For more information on Khadija you can read Tamam Kahn’s book “Untold: A History of the Wives of the Prophet Muhammad.”
Khadījah bint Khuwaylid (Arabic: خديجة بنت خويلد) or Khadījah al-Kubra (Khadija the great) (circa 555–619 CE) was the first wife of the prophet Muhammad (saw). She was the daughter of Khuwaylid …ibn Asad and Fatimah bint Za’idah and belonged to the clan of Banu Hashim. She is important in Islam as Muhammad’s first wife, and one of the “mothers of the believers”.
Khadijah’s father, Khuwaylid ibn Asad, who died around 585, was a merchant, a successful businessman whose vast wealth and business talents were inherited by Khadijah, who successfully managed her father’s business interests and preserved the family’s fortune. It is said that when Quraysh’s trade caravans gathered to embark upon their lengthy and arduous journey either to Syria during the summer or to Yemen during the winter, Khadijah’s caravan equalled the caravans of all other traders of Quraish put together. Fatimah bint Za’idah – Khadijah’s mother – died around 575, a member of the Banu `Amir ibn Luayy ibn Ghalib tribe and a distant relative of Muhammad (saw)
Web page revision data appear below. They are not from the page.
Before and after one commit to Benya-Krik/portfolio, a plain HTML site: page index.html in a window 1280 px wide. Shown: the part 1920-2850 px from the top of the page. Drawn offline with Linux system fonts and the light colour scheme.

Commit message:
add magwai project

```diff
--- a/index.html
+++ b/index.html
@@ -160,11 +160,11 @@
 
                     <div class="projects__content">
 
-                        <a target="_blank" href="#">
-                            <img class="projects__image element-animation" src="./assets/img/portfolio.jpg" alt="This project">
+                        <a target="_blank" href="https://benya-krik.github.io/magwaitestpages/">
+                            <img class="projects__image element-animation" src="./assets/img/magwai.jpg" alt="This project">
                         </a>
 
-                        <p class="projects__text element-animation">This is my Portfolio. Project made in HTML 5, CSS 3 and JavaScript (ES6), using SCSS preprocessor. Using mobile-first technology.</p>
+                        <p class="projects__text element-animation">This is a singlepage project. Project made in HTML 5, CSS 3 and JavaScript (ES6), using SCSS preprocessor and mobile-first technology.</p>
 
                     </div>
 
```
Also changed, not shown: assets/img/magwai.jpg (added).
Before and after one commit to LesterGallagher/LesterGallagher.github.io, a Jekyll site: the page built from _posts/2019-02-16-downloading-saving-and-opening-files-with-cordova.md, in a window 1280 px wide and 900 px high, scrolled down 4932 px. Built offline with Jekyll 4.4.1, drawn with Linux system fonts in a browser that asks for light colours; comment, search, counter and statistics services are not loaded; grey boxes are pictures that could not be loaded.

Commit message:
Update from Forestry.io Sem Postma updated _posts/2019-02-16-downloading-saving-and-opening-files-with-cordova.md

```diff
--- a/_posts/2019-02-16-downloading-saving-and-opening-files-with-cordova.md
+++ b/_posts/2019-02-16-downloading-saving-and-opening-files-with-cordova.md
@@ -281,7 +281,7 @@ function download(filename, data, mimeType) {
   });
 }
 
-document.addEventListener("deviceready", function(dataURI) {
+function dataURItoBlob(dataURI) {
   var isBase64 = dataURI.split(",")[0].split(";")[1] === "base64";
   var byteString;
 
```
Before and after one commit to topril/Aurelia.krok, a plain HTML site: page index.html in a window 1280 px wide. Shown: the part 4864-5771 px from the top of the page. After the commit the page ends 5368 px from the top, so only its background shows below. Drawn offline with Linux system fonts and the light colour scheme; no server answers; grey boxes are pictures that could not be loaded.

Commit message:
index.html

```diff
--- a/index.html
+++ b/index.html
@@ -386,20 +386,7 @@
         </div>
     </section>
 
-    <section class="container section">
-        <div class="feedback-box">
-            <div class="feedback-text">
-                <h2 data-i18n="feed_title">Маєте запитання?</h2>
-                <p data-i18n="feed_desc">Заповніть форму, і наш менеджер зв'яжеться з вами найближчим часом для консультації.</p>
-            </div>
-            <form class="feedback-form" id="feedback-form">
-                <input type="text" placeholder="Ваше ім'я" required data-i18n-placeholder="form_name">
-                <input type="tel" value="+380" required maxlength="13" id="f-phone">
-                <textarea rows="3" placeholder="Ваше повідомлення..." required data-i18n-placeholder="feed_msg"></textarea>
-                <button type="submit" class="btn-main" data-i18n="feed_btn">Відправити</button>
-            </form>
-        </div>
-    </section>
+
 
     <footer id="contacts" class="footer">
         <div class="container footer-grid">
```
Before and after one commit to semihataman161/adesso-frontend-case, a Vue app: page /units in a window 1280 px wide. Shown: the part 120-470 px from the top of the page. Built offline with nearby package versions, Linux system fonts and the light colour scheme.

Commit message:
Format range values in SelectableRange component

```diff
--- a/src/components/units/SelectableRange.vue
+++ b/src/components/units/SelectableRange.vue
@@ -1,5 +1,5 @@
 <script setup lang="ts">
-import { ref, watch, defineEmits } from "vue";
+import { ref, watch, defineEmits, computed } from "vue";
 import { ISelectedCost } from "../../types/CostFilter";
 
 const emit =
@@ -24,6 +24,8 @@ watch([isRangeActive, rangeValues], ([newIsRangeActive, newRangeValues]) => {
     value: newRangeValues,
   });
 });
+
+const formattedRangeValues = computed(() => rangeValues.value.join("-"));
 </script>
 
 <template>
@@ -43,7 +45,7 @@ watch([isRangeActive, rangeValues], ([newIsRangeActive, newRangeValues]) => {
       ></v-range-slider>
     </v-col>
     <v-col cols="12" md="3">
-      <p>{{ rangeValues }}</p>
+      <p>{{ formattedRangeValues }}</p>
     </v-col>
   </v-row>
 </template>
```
Khadijah earned three titles: Ameerat-Quraish (Princess of Quraish) and al-Tahira (the Pure One), and Khadija Al-Kubra (Khadija the Great) and was said to have had an impeccable character. She used to feed and clothe the poor, assist her relatives financially, and provide for the marriage of those of her kin who could not otherwise have had the means to marry. Khadijah was said to have neither believed in nor worshipped idols, which was atypical for pre-Islam Arabian culture.
Her renown for business dealings caused many highly respected Arabian men to seek her hand in marriage. However, by 585, Khadijah remained unmarried.
Khadijah did not travel with her trade caravans; she relied on others to trade on her behalf, whom she compensated with commissions. In 595, Khadijah needed an agent for a transaction in Syria. Several agents whom she trusted (notably including Abu Talib ibn ‘Abd al-Muttalib)and some relatives of hers recommended her distant cousin Muhammad ibn Abdullah (saw), who had earned the honorifics Al-Sadiq (the truthful) and Al-Amin (the trustworthy).
With the passage of time, her admiration for Muhammad developed into a deeper affection. Khadijah was by then[when?] convinced that she had finally found a man who was worthy of her, so much so that she initiated the marriage proposal herself. Muhammad detailed all the business transactions in which he would be involved on her behalf, but Khadijah was considering leaving the financial matters to her distant cousin Waraqah ibn Nawfal.
Khadijah and Muhammad agreed that he should speak to his uncles and she would speak to her uncle, `Amr ibn Asad, since her father had died. It was Hamza ibn ‘Abd al-Muttalib, despite being relatively young, whom the Hashemites delegated to represent them on this marriage occasion, since he was most closely related to them through the clan of Asad; his sister Safiyyah bint ‘Abd al-Muttalib had just married Khadijah’s brother Awwam ibn Khuwaylid.
The relationship was monogamous.
When her husband received his first revelation from the Archangel Gabriel, she was the first person (besides Muhammad) — among both male and females — to convert to Islam. According to some sources, it was Khadijah’s parental cousin, Waraqah ibn Nawfal, who informed Muhammad of his prophethood soon after his vision of the angel.
The year of her death is known as the Year of Sorrow, because of the devastation that it caused Muhammad (saw) and it was also the same year in which his uncle and guardian Abu Talib died. She was either 64 or 68 years old (having been born in AD 555). Her grave can be found in Jannatul Mualla cemetery, in Mecca, Saudi Arabia. Many scholars place the events of the Year of Sorrow in 619, prior to hijra.
*An historic photo of how Mu’alla was before the demolition of the tombs. The main central tomb was of Ummul Mu’mineen Khadijah RadhiAllahu anha. Others known to be resting here include Abd Manaf, the great, great-grandfather, Hashim the great-grandfather, Abdul Muttalib the grandfather and Qasim the son of the our Prophet SallAllahu alaihi wasallam.